In the new world of shared data, where ownership lines are blurred, the development of the partner code of conduct, the first of its kind globally, has become one of my proudest achievements. Whilst maybe not loved by all, it was a necessary step borne out of a lack of clear industry guidance and regulation.
Over a 10-month period, working with every industry body and the Tax Practitioners Board (TPB), we formed a unanimous view about how we as accountants and bookkeepers should operate in the best interests of our clients. It was no easy feat, but it proved that our professional associations could work together when needed to solve the industry issues that impact us all.
As Andrew Conway back in 2015 at Xerocon, “This process brought the issue into the limelight and will lead the way for further work in this area at an industry level”. The subsequent development of industry-wide guidance notes by the TPB and respective professional bodies proved how important this process was.
Increased advocacy in the small business space
It was a privilege to take part in the budget roundtable that Xero ran in 2016, and share the views of small businesses and their advisers alongside Mark Bouris, Ben Heap, John Ball, Heidi Armstrong, Mel Power, Trent Innes (who was Xero’s newly appointed MD), and the Business Insider team.

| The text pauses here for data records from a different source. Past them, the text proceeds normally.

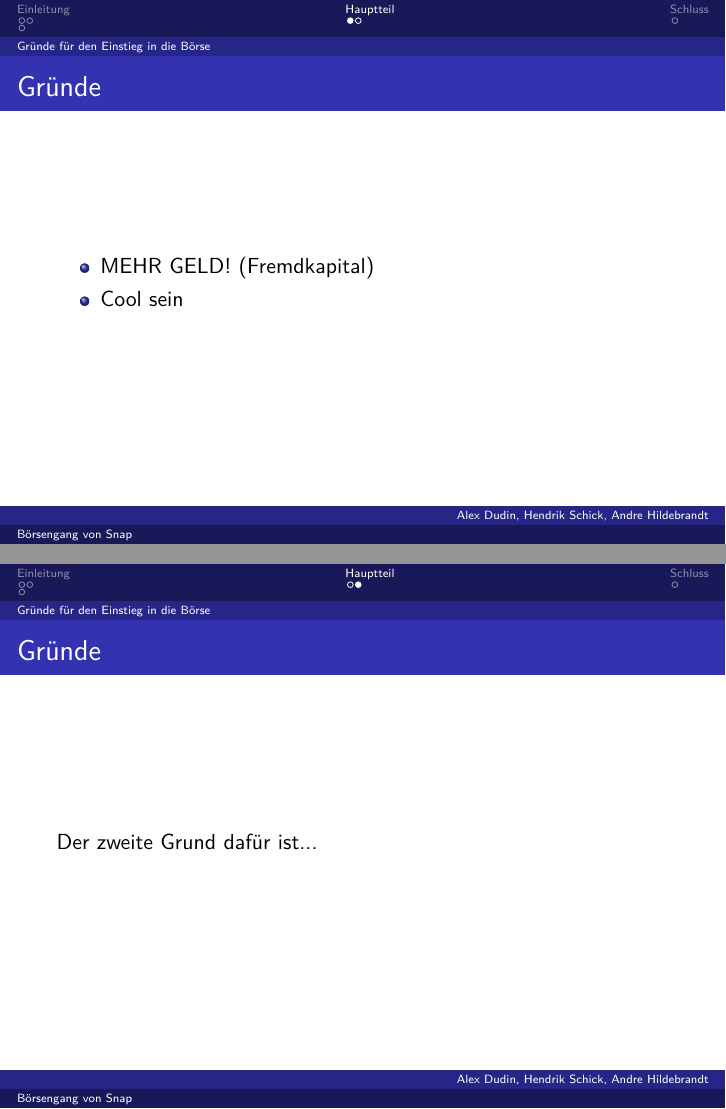
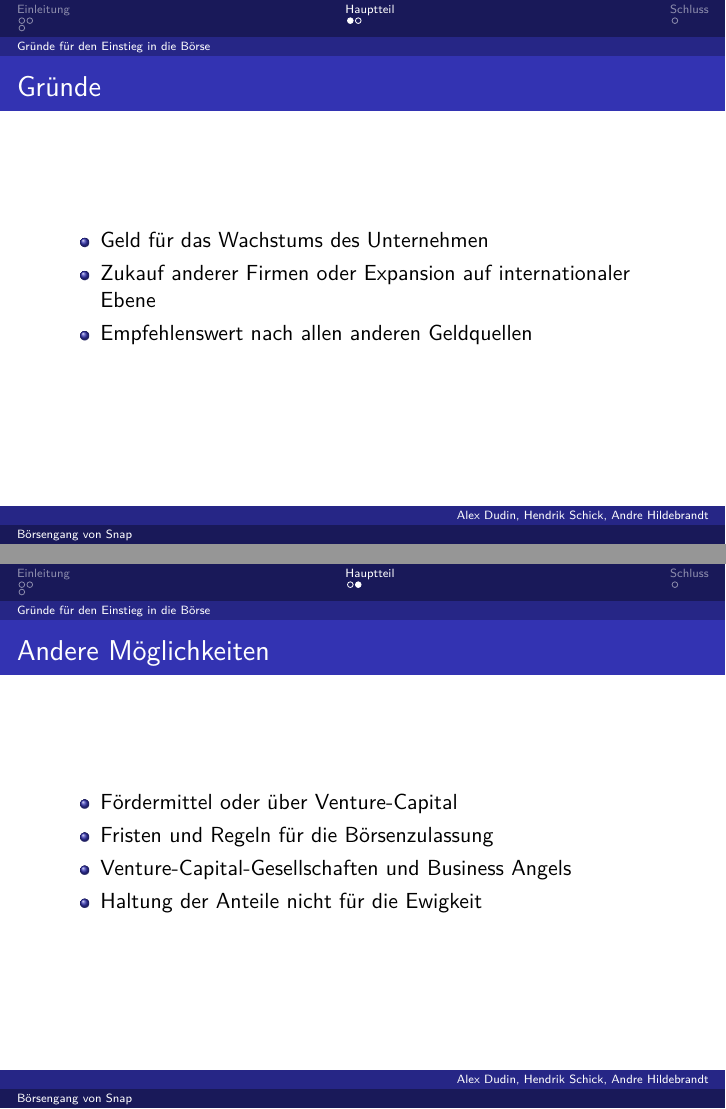
Before and after one commit to J0hNNNN/bwlVortrag, LaTeX slides (Snap/Snap.tex): pages 13 and 14 of 15 before the commit and pages 14 and 15 of 16 after it, joined at a grey line. Compiled offline with pdfLaTeX.

Commit message:
Gründe für den Börsengang

```diff
--- a/Snap/Snap.tex
+++ b/Snap/Snap.tex
@@ -60,15 +60,19 @@ Besispieltext
 \subsection{Gründe für den Einstieg in die Börse}
 \begin{frame} {Gründe}
 \begin{itemize}
-	\item MEHR GELD! (Fremdkapital)  \pause
-	\item Cool sein   \pause
+\item Geld für das Wachstums des Unternehmen  \pause
+\item Zukauf anderer Firmen oder Expansion auf internationaler Ebene   \pause
+\item Empfehlenswert nach allen anderen Geldquellen   \pause
 \end{itemize}
 \end{frame}
-
-\begin{frame} {Gründe}
-Der zweite Grund dafür ist...
+\begin{frame} {Andere Möglichkeiten}
+\begin{itemize}
+\item Fördermittel oder über Venture-Capital
+\item Fristen und Regeln für die Börsenzulassung
+\item Venture-Capital-Gesellschaften und Business Angels
+\item Haltung der Anteile nicht für die Ewigkeit
+\end{itemize}
 \end{frame}
-
 
 \section{Schluss}
 \subsection{Fazit}
```
Also changed, not shown: Snap/Snap.pdf, 6 other files.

The event was a snippet of what was to come, as Xero began to increase its advocacy in the small business space.
Continual collaboration with peak industry bodies
Lastly, but certainly not of least importance, the opportunity to work closer with our industry bodies over the past three and a half years has been a real highlight. Our industry can only move forward if its professional bodies present a united front and I’m hopeful that the sometimes difficult feedback that Mel Power and I have been able to share, thanks to our honest relationships with Xero partners, will continue to drive change.
And finally… thank you
One personal reason that we join any organisation is to reap the benefit of working with great people. Joining the Xero family has helped me to build long-lasting personal and professional relationships that I will never forget. I’ve been very lucky to have worked with so many talented, committed and amazing people that the list is too long to even consider naming them all. But I must thank Rod Drury and the Xero co-founders for starting this little tech company across the ditch 12 years ago, and Chris Ridd for giving me the opportunity. Xero has changed so many lives, including mine.
Thank you to my fellow accountants, many of whom I now call friends, for their continued support. Thank you to my business partner Rebecca Mihalic for coming in and taking the reigns at Aptus; its success is solely a result of your commitment to the business. It also goes without saying that I need to thank Mel Power for being my ‘credit’.
And lastly thank you to my wife Jade and my kids for supporting me through all the craziness, which in all honesty is not about to end as there is still so much work to do! Without your support I would not be able to do what I do.
In closing, I thought it fitting to reproduce a snippet of the notes I jotted down the day before my announcement into the role at Xerocon 2014. Because the privilege that it was then is as true today.
…I am your voice into Xero. I am your voice into industry. I am your voice into the associations. I am your voice into government and the ATO. I am your voice to the wider market and population. I’m here to make sure businesses owners realise that we still have an important role to play in a system which is moving to automation, and where a government is committed to reducing red tape for small businesses. But it requires change from all of us.
I am very passionate about our industry and committed to ensuring that all of your training and hard work to start and build a practice and to get clients onboard isn’t undone by what I believe is one of the greatest things to happen to our industry. I want us all to prosper from the disruption by being able to leverage our expertise and professional skills to deliver true advisory solutions to businesses across Australia.
In closing, I am truly humbled and very honoured to take this responsibility and I am ready and excited to begin the challenge. I look forward to speaking with many, if not all of you, as part of this journey.
Thank you 🙂